*Assignment*. Please repeat the entries exactly as they appear and omit any images.

[Front-end code change data]
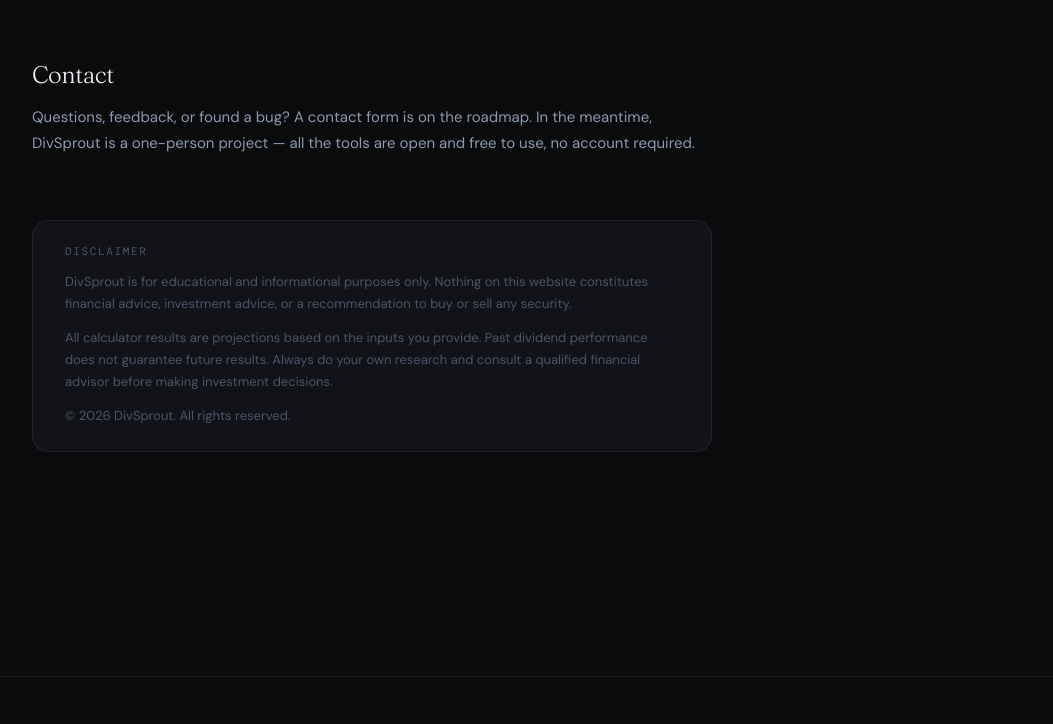
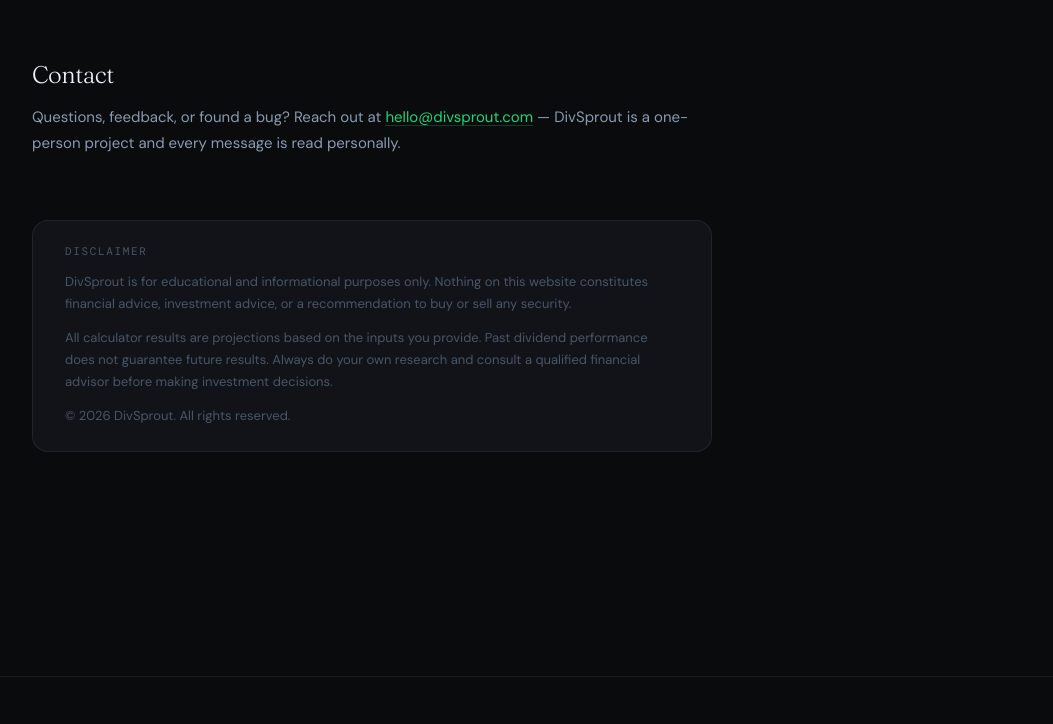
Before and after one commit to bevisslovensko-rgb/divsprout, a plain HTML site: page about/index.html in a window 1280 px wide. Shown: the part 1683-2407 px from the top of the page, without its empty margins (82-1135 px from the left). Drawn offline with nearby package versions, Linux system fonts and the light colour scheme; a web font is replaced by a local one.

Commit message:
Add contact email to about page

```diff
--- a/about/index.html
+++ b/about/index.html
@@ -349,9 +349,9 @@
 
         <h2>Contact</h2>
         <p>
-          Questions, feedback, or found a bug? A contact form is on the roadmap.
-          In the meantime, DivSprout is a one-person project — all the tools
-          are open and free to use, no account required.
+          Questions, feedback, or found a bug? Reach out at
+          <a href="mailto:hello@divsprout.com">hello@divsprout.com</a> —
+          DivSprout is a one-person project and every message is read personally.
         </p>
 
         <!-- Disclaimer ─────────────────────────────────────── -->
```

*Finished task*.
Before and after one commit to bevisslovensko-rgb/divsprout, a plain HTML site: page about/index.html in a window 1280 px wide. Shown: the part 1683-2407 px from the top of the page, without its empty margins (82-1135 px from the left). Drawn offline with nearby package versions, Linux system fonts and the light colour scheme; a web font is replaced by a local one.

Commit message:
Add contact email to about page

```diff
--- a/about/index.html
+++ b/about/index.html
@@ -349,9 +349,9 @@
 
         <h2>Contact</h2>
         <p>
-          Questions, feedback, or found a bug? A contact form is on the roadmap.
-          In the meantime, DivSprout is a one-person project — all the tools
-          are open and free to use, no account required.
+          Questions, feedback, or found a bug? Reach out at
+          <a href="mailto:hello@divsprout.com">hello@divsprout.com</a> —
+          DivSprout is a one-person project and every message is read personally.
         </p>
 
         <!-- Disclaimer ─────────────────────────────────────── -->
```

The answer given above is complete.